The NBA's one and done rule has been problematic for years, but Dan Patrick might have a solution for the controversy.

NBA commissioner Adam Silver appeared to soften his stance on the league’s one-and-done rule in an appearance with Fox Sports’ Colin Cowherd this week.

Only months after the NBA opted to keep the current one-and-done rule in place in the new Collective Bargaining Agreement that was signed earlier this year, Silver said that he would like to ideally make some changes that he will investigate.

“I’m rethinking our position,” Silver said to Cowherd on Wednesday.

The one-and-done rule has effectively forced elite high school players to play college basketball for one season before they can declare for the NBA Draft thanks to the league’s draft age limit that was increased from 18 of 19 years old in 2005. While the league would like to increase that age limit, to 20 years old, the players’ association has wanted to revert back to a free system that would allow players to enter the league out of high school.
“In the last round of collective bargaining, Michele Roberts and I both agreed, let’s get through these core economic issues in terms of renewing the collective bargaining agreement, and then turn back to this age issue,” Silver told Cowherd, “Because it’s one I think we need to be more thoughtful on and not just be in an adversarial position sort of under the bright lights of collective bargaining.”

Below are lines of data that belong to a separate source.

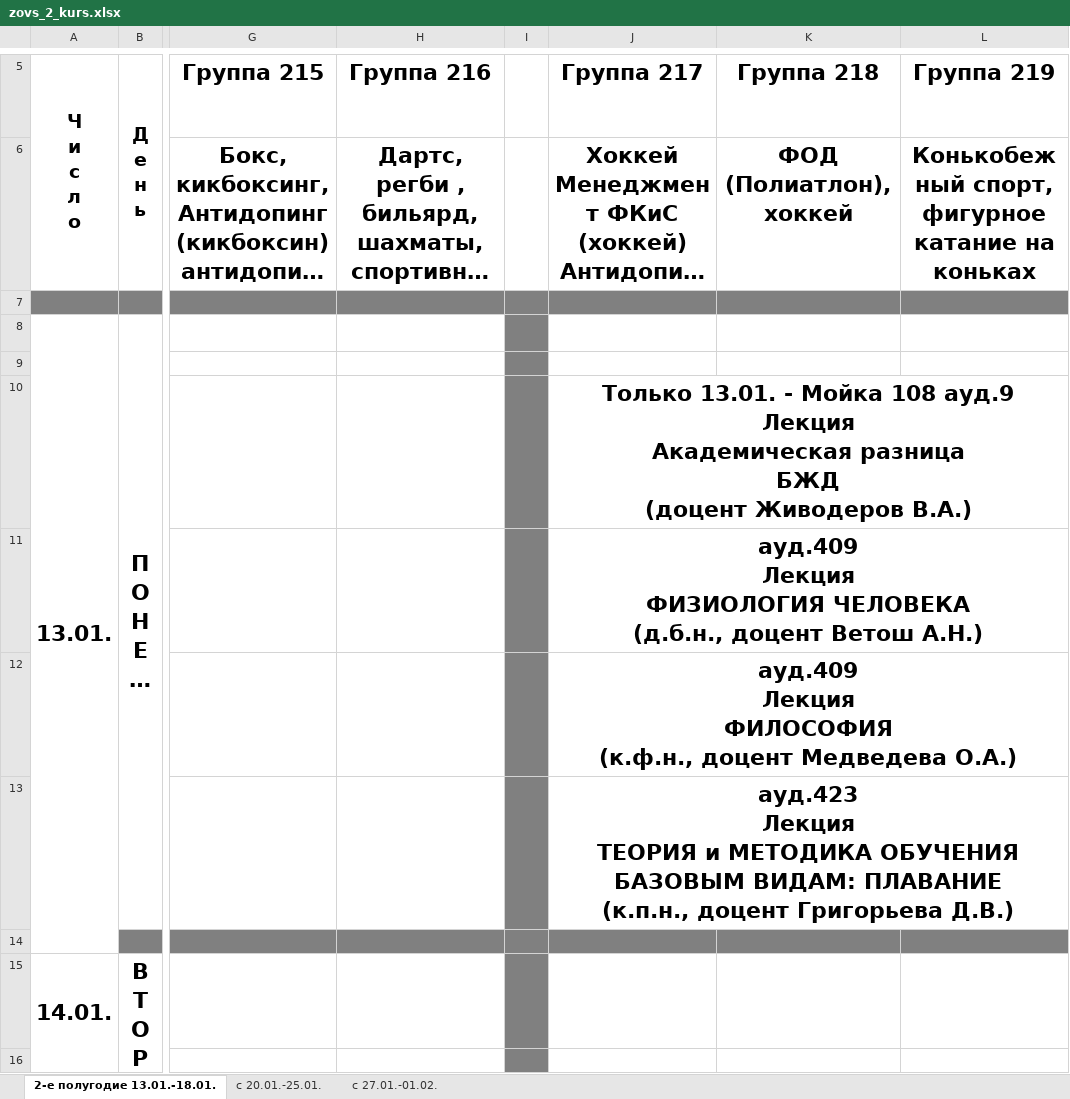
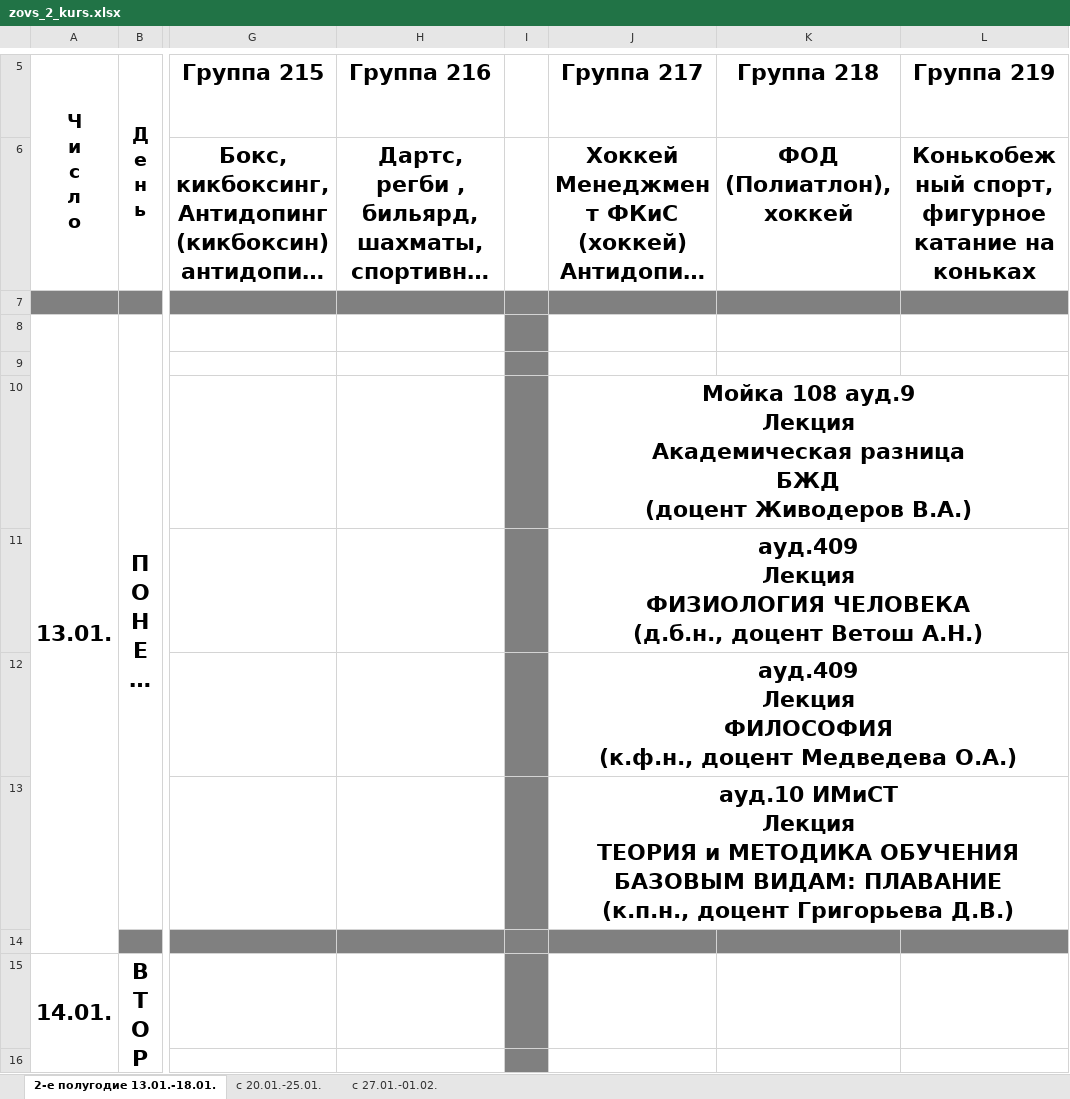
Before and after one commit to Ganzeroar/lesgaft_telebot, an Excel workbook: time_tables/full_time_undergraduate/zovs_2_kurs.xlsx, sheet 2-е полугодие 13.01.-18.01., drawn as a sheet; only a part is shown, gaps mark what is left out; long unchanged cells end in …; values as stored, in another font and other column widths than the file's, no borders; ↵ is a line break in a cell; the diff covers the shown part only; the diff names each change by its address in the sheet, - before the commit and + after, or states it on an @@ line.

```diff
--- a/time_tables/full_time_undergraduate/zovs_2_kurs.xlsx (sheet 2-е полугодие 13.01.-18.01.)
+++ b/time_tables/full_time_undergraduate/zovs_2_kurs.xlsx (sheet 2-е полугодие 13.01.-18.01.)
-J10 (Группа 217): Только 13.01. - Мойка 108…
+J10 (Группа 217): Мойка 108…
-J13 (Группа 217): ауд.423 ↵ Лекция ↵ ТЕОРИЯ…
+J13 (Группа 217): ауд.10 ИМиСТ ↵ Лекция ↵ ТЕОРИЯ…
```
Also changed, not shown: 5 edited cells elsewhere in this sheet, sheet с 20.01.-25.01., sheet с 27.01.-01.02., time_tables/full_time_undergraduate/lovs_1_kurs.xlsx, time_tables/full_time_undergraduate/lovs_2_kurs.xlsx, 19 other files.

While a new seven-year CBA was signed earlier this year, that begins in July, the league could still opt to make changes if they can find a solution with the players’ association.

No significant change to this rule is going to happen right away but it’ll be interesting to see what course of action Silver takes if he wants to push forward with a new idea that will get rid of the one-and-done. This will be the NBA’s decision, since it is their league and rule, but they’ll likely consult college coaches and athletic directors during this process.